Tuesday, March 3, 2009

Orthodox Litigation Strategy 12/28/03

Maybe everyone knows this but in light of the most recent decisions from the various courts in California and in New York I would like to refresh the memories of many of our followers on some of the "issues" surrounding the litigation.

"Judge Bellows upheld the written law, correctly applied the Constitution, and was judicious in his rulings throughout this legal process. We hoped that TEC and the Diocese would recognize this and would have put this legal battle behind us," said Jim Oakes, vice-chairman of ADV. "We are saddened that The Episcopal Church and the Diocese find it necessary to continue with more litigation.
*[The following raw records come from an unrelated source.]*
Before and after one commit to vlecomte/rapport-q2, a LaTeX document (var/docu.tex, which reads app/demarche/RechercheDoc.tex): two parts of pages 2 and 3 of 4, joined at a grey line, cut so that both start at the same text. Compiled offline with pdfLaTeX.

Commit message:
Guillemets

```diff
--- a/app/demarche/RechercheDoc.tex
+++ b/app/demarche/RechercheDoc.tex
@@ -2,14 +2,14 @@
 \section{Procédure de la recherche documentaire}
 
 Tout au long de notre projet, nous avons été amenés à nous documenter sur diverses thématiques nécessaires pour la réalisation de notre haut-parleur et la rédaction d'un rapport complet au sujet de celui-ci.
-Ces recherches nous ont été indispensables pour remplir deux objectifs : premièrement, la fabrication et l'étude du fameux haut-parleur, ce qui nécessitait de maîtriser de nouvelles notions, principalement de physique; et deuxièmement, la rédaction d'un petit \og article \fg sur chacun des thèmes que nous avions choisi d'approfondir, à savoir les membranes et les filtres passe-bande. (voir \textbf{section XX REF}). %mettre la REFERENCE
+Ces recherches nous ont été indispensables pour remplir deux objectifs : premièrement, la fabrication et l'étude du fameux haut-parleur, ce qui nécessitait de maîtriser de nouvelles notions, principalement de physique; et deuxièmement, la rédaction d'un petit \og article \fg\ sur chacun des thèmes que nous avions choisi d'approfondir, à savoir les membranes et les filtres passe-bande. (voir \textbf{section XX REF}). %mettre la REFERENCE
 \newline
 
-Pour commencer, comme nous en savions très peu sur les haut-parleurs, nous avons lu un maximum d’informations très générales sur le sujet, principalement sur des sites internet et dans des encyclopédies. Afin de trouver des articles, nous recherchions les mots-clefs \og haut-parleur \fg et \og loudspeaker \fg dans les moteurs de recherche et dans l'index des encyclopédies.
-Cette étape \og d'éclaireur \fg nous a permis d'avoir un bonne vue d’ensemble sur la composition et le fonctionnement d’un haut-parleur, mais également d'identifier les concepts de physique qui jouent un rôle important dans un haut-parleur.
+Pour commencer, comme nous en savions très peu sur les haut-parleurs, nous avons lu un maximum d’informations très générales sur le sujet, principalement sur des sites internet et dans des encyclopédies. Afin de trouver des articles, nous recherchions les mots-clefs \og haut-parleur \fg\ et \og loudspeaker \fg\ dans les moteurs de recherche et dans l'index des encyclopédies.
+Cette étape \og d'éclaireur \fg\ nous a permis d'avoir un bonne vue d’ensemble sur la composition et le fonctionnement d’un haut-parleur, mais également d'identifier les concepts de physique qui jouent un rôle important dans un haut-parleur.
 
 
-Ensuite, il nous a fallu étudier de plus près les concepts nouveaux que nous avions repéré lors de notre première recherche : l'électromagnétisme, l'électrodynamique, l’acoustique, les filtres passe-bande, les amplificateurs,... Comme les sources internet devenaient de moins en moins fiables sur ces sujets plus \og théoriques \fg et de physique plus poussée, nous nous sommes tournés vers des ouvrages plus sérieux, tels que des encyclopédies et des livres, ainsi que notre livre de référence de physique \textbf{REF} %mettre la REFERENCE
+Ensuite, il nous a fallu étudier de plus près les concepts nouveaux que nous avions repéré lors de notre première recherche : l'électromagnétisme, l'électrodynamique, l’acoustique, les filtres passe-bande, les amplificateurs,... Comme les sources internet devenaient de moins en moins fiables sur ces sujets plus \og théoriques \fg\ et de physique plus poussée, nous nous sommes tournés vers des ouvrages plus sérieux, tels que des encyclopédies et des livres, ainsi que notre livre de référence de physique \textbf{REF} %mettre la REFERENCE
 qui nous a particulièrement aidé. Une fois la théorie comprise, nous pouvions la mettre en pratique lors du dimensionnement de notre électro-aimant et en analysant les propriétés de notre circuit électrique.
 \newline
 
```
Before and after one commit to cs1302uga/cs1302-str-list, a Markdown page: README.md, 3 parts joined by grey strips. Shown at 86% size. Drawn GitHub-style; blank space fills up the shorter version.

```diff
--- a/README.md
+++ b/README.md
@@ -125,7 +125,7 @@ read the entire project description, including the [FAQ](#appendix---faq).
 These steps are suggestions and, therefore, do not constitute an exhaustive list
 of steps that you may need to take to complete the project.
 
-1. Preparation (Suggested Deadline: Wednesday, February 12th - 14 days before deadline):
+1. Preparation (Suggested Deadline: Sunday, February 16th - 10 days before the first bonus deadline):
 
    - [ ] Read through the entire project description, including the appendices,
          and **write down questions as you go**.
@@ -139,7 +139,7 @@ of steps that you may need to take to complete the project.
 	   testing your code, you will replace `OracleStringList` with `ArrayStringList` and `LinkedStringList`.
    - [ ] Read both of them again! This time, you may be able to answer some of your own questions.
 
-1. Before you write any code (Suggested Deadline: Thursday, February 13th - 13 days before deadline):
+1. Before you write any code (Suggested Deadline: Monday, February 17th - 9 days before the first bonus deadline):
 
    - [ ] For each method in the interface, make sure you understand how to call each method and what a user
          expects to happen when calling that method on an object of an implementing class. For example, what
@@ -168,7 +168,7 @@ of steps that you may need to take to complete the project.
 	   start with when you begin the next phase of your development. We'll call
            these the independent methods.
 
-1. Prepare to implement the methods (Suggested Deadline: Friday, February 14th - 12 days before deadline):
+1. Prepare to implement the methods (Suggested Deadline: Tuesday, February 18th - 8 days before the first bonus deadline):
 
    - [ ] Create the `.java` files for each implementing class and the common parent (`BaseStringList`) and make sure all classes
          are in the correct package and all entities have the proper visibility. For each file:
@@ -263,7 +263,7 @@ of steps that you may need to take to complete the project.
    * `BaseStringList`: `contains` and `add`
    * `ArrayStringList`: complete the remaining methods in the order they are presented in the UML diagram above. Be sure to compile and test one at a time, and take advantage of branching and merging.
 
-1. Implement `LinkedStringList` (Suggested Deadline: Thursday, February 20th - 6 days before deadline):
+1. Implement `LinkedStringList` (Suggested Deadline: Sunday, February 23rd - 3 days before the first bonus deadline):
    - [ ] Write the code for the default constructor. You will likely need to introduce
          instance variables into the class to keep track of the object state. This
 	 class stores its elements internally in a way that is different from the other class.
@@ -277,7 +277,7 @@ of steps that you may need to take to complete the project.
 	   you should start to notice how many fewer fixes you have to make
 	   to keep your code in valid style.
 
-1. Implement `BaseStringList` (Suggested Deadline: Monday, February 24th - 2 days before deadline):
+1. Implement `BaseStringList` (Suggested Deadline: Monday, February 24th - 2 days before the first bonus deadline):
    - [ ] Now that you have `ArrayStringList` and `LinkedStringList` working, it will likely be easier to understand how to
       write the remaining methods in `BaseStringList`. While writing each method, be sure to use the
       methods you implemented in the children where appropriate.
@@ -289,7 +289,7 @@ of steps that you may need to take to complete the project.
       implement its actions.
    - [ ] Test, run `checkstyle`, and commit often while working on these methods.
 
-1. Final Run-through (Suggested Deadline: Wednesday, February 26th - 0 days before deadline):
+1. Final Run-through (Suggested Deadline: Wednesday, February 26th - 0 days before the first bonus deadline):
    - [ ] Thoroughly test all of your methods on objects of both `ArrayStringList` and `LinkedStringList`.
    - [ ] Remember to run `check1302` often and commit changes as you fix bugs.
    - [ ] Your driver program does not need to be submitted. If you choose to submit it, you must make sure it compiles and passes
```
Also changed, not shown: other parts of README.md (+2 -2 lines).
An appeal process will cost additional millions of dollars that could be spent on mission and ministry.
www.americananglican.org dated February 3, 2009

Within the walls of North America we have The Episcopal Church and the Church of Canada fighting against the Anglican Resistance, using millions and millions of dollars in legal fees and defrocking anyone who stands in their way, without appearing to have any thought to the long-term damage to their own institutions.
BabyBlue dated March 2, 2009

The important question, though, is why would the leaders of the Episcopal church, the center of love, inclusion, and tolerance, spend millions of dollars to sue parishes that apparently amicably departed four years ago at the discretion of the bishop of Ohio? Well, I may have an idea. I have found that some who throw around the words “diversity,” “inclusion,” and “tolerance” are often some of the most non-diverse, exclusive, and intolerant folks around, especially if you don’t happen to agree with them on their pet issues.

The facts relating to Diocesan withdrawal are well-known to all of you. Similarly, our position in the Calvary litigation has been consistent and straightforward from the very beginning. The 2005 Stipulation and Order does not address Diocesan realignment.
Mr. Robert Duncan's Lenten Pastoral Letter

3. What legal liabilities would you face if you wanted to leave your current diocese? Recent litigation indicates that the local diocesan authorities hold almost all the cards if they want to play "hardball".
But we think that the political realities are such that the American revisionist bishops will be reticent to play "hardball" for a while. They have just handed the gay lobby a stunning victory, but are forced to pay a fearsome price for it. The opposition at home is far greater than they anticipated and the opposition overseas is serious and inflamed. ECUSA will certainly lose members and funds at a high rate over the next few months accelerating their decline. . . .
ECUSA leaders know well how conservatives could quickly become the "victims" in the public mind. They also know that all our AEO (Alternative Episcopal Oversight)
work will eventually find its way across the desk of the Archbishop of Canterbury(ABC). All of this will create pressure for them to cooperate with the ABC/Primate's call for AEO. So we suspect that there will be a window of time before they return to "hardball" tactics.

This last piece is from Geoff Chapman, dated December 28, 2003.

Ladies and gentlemen, They continue to play all of us for all that they (and we) are worth. When next you see the orthodites complain about "litigating is hurting the church" and "suing is so unchristian like" please refer back to this post. And then, send that newspaper, blogger, editorial writer this reference. These antics are christian???